China put over 10 billion yuan (about US$1.2 billion) in compulsory education in rural areas last year, which increased by 72 percent over the previous year, according to the Ministry of Education (MOE).
A MOE official told Xinhua that the Chinese government has always attached high importance to the fair and equal education of the Chinese people. Since China adopted its opening up policy in 1978, China has been dedicated to developing its education sector by matching it with national economy growth.
In 1986, China promulgated the Law on Compulsory Education, which legally safeguarded every child's equal rights to receive compulsory education. By the end of the 20th century, China fundamentally realized its goal for launching the nine-year compulsory education nationwide.
In recent years, the government further strengthened financial support to compulsory education in rural and underdeveloped areas.
Statistics showed in 2003 governmental funding for compulsory education in rural areas totaled 136.5 billion yuan (about US$16.5 billion ), among which 109.4 billion yuan (US$12.7 billion ) was budgetary.
This figure doubled that of 1999 and accounted for 80 percent of the total investment in compulsory education in rural areas in 2003. In the last four years, the official said, China put 10 billion yuan (US$1.2 billion) into building and reconstructing boarding schools.
In the next five years, China will also put 10 billion yuan to equip junior middle schools with computers and multimedia teaching via satellite transmission.
The central government has enhanced financial support to give free textbooks to poor students, and local governments also have enhanced financial investment in aiding students in life expenditure.
China has also taken a series of measures to boost ethnic minority education. At present, there are 83,726 schools in autonomous regions for ethnic minorities, with 29.43 million on-campus students increasing by 29.7 percent since 1984.

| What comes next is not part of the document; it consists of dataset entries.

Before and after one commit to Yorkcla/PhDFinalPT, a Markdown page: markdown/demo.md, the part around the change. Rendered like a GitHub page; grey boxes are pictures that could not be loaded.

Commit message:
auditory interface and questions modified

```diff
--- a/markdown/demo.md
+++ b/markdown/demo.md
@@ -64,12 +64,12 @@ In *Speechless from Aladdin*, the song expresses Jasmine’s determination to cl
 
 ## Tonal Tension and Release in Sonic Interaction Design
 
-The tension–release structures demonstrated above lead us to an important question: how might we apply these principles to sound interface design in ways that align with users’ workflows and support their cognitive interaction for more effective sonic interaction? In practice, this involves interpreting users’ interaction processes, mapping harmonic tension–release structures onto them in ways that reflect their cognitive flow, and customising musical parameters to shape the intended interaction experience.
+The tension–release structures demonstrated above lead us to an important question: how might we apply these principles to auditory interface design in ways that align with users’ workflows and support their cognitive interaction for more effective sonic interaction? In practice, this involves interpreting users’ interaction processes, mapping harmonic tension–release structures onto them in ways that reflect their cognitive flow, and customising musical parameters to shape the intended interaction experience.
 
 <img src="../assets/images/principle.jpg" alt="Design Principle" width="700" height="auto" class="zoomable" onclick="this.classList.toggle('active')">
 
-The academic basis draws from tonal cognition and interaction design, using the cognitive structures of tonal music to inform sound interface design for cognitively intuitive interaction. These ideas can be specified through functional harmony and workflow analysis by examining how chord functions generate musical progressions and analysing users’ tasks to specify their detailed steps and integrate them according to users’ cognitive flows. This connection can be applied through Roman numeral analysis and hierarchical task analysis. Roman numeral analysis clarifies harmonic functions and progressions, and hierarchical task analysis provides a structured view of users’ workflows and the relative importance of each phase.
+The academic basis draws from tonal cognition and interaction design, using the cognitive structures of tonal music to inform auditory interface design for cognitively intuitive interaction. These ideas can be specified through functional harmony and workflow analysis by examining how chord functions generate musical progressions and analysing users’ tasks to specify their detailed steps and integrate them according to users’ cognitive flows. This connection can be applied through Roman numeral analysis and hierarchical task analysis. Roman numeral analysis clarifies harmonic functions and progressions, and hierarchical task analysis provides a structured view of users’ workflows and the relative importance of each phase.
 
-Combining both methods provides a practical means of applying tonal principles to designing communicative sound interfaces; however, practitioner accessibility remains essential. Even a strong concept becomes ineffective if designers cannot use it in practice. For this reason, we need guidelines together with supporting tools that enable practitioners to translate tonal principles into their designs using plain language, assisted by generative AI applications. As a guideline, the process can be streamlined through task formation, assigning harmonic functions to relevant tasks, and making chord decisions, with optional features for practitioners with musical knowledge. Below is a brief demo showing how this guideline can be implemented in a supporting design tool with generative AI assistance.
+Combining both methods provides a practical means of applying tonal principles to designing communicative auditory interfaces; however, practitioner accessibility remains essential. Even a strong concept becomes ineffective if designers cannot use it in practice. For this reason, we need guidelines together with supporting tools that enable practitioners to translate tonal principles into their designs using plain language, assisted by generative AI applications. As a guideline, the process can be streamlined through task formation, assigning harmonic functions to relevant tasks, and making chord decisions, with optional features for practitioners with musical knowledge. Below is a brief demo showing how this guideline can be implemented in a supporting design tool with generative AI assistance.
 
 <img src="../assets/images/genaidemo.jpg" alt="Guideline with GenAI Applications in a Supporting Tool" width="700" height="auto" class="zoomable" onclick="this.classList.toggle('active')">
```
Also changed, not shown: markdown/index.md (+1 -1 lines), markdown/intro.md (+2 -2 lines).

Teachers in autonomous regions currently total 1.541 million, having increased by 16 percent since 1994. An authorized investigation nationwide showed that the 14 ethnic minorities had schooling years longer than the average nationwide.
(Xinhua News Agency June 4, 2005)